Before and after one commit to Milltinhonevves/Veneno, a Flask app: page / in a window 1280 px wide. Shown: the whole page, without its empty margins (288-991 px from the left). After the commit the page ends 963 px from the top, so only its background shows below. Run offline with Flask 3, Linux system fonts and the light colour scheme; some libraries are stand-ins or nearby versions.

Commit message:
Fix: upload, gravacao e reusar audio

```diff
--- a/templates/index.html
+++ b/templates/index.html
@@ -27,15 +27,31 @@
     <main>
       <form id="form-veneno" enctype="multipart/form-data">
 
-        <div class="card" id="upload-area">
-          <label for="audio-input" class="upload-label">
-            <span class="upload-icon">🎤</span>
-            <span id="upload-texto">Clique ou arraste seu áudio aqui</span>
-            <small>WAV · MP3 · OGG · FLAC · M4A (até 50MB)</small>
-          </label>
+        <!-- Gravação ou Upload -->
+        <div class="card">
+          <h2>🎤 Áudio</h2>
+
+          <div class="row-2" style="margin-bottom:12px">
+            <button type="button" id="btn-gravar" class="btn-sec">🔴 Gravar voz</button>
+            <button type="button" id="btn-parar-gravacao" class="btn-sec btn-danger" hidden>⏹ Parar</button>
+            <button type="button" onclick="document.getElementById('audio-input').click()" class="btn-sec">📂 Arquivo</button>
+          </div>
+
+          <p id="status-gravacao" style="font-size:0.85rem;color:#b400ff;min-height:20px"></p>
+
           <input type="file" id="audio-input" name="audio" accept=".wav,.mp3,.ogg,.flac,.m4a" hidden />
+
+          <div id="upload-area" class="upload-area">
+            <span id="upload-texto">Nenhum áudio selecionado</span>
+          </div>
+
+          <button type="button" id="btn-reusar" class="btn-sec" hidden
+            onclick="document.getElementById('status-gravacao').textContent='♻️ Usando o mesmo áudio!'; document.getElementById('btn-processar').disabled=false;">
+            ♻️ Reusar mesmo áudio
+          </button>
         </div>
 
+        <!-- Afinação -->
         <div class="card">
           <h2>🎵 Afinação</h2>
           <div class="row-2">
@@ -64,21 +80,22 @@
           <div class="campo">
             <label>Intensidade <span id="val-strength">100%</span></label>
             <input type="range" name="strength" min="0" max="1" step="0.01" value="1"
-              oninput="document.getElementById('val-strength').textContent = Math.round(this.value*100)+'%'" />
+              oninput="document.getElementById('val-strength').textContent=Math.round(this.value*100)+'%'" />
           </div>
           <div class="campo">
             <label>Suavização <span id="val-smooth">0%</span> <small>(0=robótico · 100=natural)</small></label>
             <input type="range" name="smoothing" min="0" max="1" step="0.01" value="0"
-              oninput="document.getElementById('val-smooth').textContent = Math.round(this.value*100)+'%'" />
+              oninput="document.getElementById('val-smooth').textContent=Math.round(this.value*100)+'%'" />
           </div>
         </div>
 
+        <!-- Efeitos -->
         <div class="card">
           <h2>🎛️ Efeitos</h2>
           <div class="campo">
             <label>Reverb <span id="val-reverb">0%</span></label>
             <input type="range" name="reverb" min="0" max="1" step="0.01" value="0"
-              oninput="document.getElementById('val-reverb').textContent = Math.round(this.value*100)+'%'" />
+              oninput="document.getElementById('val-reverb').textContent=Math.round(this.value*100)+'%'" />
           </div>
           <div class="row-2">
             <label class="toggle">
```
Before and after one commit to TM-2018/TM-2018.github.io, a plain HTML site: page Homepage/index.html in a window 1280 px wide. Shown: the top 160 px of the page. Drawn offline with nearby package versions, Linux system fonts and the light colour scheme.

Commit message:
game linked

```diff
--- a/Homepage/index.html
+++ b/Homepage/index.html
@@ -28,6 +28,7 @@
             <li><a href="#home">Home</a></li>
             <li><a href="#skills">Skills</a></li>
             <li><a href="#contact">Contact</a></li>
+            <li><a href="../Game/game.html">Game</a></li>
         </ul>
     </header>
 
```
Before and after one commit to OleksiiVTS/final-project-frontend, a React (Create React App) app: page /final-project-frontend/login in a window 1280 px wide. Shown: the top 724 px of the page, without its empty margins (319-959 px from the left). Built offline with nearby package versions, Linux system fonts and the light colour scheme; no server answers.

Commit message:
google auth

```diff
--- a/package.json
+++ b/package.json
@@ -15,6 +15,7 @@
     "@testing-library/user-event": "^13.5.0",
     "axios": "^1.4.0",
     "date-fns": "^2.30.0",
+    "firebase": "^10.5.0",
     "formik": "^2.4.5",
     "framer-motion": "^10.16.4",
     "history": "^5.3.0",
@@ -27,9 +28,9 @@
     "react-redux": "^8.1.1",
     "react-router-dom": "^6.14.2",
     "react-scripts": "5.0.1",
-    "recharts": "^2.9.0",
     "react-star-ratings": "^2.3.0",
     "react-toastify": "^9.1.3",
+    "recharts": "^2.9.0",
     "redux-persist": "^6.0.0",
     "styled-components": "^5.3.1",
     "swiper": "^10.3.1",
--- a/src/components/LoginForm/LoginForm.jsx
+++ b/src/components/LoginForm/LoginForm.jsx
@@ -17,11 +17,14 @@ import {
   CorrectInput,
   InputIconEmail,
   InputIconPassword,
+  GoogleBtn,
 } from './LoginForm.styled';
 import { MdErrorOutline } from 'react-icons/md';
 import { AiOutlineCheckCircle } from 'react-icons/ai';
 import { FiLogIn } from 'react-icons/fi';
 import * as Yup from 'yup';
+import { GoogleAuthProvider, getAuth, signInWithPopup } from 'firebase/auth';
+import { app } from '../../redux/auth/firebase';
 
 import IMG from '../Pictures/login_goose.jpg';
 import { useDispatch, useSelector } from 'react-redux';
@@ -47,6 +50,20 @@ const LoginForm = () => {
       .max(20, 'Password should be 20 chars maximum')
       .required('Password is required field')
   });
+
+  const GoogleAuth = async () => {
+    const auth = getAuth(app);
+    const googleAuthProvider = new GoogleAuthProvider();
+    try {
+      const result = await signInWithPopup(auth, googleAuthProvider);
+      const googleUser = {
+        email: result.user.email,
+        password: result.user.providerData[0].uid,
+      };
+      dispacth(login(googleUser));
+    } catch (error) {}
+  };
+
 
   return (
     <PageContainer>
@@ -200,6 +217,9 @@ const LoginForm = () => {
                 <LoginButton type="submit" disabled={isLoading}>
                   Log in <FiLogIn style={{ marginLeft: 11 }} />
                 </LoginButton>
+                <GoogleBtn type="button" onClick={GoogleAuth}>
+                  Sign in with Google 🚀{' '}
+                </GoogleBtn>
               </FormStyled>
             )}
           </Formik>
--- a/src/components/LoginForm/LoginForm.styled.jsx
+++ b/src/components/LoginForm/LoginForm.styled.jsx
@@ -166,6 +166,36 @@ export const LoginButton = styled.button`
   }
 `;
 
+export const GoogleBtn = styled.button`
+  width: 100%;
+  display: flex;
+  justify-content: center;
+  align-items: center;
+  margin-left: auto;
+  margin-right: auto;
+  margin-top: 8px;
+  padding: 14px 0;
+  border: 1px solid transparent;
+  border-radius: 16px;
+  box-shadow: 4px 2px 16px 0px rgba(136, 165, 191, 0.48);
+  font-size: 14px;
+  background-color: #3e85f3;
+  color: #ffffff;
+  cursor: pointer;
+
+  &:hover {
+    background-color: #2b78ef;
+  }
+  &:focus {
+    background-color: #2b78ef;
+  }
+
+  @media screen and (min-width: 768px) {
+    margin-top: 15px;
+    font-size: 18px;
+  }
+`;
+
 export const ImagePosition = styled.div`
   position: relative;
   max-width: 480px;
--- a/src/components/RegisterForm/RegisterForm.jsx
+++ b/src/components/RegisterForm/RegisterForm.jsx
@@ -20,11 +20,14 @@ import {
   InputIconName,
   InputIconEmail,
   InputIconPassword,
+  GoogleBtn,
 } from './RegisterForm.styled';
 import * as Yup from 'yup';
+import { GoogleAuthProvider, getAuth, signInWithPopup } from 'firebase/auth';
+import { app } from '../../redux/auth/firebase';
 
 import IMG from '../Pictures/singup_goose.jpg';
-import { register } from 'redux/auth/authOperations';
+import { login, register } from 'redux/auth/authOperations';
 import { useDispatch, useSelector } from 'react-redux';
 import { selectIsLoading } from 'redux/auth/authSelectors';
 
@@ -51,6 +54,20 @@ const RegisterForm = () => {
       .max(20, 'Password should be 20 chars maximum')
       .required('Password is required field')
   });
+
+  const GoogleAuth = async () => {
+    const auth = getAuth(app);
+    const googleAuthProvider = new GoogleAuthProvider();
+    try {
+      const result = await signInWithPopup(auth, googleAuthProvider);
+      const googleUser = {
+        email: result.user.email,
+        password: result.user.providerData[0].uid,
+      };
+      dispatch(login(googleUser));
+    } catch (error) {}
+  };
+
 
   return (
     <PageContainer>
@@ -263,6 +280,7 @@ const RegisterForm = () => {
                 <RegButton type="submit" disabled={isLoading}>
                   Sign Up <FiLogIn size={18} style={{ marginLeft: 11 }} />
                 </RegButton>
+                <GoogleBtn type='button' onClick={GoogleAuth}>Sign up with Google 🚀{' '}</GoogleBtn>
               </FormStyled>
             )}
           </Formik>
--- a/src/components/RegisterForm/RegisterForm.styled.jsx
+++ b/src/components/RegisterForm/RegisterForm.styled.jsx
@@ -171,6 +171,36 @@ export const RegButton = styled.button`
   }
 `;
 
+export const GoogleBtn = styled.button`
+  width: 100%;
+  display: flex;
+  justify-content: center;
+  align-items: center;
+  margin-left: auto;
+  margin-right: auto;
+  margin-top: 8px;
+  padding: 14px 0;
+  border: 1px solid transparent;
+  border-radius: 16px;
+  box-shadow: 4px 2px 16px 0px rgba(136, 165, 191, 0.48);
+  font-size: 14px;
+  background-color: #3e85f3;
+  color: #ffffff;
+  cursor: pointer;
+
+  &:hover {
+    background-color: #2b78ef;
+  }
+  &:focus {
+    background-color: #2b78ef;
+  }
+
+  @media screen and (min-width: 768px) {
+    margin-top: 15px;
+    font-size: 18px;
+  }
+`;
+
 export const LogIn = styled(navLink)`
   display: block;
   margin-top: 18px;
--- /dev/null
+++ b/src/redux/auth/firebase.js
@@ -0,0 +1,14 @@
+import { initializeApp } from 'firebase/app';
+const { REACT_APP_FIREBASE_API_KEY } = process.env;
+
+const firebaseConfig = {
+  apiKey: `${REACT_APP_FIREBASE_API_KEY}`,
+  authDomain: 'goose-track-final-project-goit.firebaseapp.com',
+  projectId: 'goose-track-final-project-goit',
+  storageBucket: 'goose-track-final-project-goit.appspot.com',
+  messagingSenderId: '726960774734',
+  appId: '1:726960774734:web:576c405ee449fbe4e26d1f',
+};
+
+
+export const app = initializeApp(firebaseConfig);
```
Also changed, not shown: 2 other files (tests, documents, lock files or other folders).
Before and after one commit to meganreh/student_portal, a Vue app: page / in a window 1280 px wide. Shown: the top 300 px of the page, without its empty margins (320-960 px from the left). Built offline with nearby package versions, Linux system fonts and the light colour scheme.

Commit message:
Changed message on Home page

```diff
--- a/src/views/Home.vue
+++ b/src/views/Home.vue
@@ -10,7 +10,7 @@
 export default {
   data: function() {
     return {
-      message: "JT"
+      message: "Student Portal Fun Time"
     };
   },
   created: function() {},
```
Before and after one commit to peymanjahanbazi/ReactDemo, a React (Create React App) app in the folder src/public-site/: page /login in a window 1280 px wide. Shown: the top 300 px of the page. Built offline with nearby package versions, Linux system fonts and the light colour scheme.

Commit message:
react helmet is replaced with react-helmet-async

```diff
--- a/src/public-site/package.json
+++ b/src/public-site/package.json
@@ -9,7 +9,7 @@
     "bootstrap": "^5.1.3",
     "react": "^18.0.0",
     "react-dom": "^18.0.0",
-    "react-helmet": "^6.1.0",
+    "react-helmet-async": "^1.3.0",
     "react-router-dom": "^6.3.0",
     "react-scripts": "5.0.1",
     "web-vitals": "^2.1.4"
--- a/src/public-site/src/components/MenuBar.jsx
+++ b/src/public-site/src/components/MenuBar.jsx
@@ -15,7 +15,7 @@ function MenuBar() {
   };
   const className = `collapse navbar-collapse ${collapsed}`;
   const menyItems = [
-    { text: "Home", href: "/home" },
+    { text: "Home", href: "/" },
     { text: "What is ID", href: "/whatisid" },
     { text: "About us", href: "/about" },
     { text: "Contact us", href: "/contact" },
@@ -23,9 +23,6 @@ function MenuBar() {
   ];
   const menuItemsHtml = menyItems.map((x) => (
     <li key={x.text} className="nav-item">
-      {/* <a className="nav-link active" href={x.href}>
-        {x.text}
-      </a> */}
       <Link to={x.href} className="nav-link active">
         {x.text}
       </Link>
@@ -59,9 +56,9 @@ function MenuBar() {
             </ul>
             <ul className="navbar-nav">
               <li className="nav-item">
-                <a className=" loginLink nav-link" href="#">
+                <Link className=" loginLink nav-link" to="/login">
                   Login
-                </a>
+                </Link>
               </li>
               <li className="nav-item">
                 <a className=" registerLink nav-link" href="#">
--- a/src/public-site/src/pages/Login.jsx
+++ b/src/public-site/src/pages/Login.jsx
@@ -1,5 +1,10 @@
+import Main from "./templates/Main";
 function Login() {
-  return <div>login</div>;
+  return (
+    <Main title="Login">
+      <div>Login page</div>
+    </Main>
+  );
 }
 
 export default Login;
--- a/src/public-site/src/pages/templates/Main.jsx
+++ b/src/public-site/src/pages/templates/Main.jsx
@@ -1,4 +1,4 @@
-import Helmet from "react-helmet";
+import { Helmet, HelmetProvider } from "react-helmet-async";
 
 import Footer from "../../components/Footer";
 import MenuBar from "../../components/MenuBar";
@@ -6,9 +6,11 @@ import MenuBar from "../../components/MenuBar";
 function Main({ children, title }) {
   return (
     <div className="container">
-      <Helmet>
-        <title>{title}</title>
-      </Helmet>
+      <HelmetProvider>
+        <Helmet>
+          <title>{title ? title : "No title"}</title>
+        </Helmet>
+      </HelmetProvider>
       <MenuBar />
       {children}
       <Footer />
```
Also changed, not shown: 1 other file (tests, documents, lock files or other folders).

▸ **Exercise details**:
If a line in the material contains the word "redux", copy that line.

▸ **Exercise answer**:
     "react-redux": "^8.1.1",
     "redux-persist": "^6.0.0",
+import { app } from '../../redux/auth/firebase';
 import { useDispatch, useSelector } from 'react-redux';
+import { app } from '../../redux/auth/firebase';
-import { register } from 'redux/auth/authOperations';
+import { login, register } from 'redux/auth/authOperations';
 import { useDispatch, useSelector } from 'react-redux';
 import { selectIsLoading } from 'redux/auth/authSelectors';
+++ b/src/redux/auth/firebase.js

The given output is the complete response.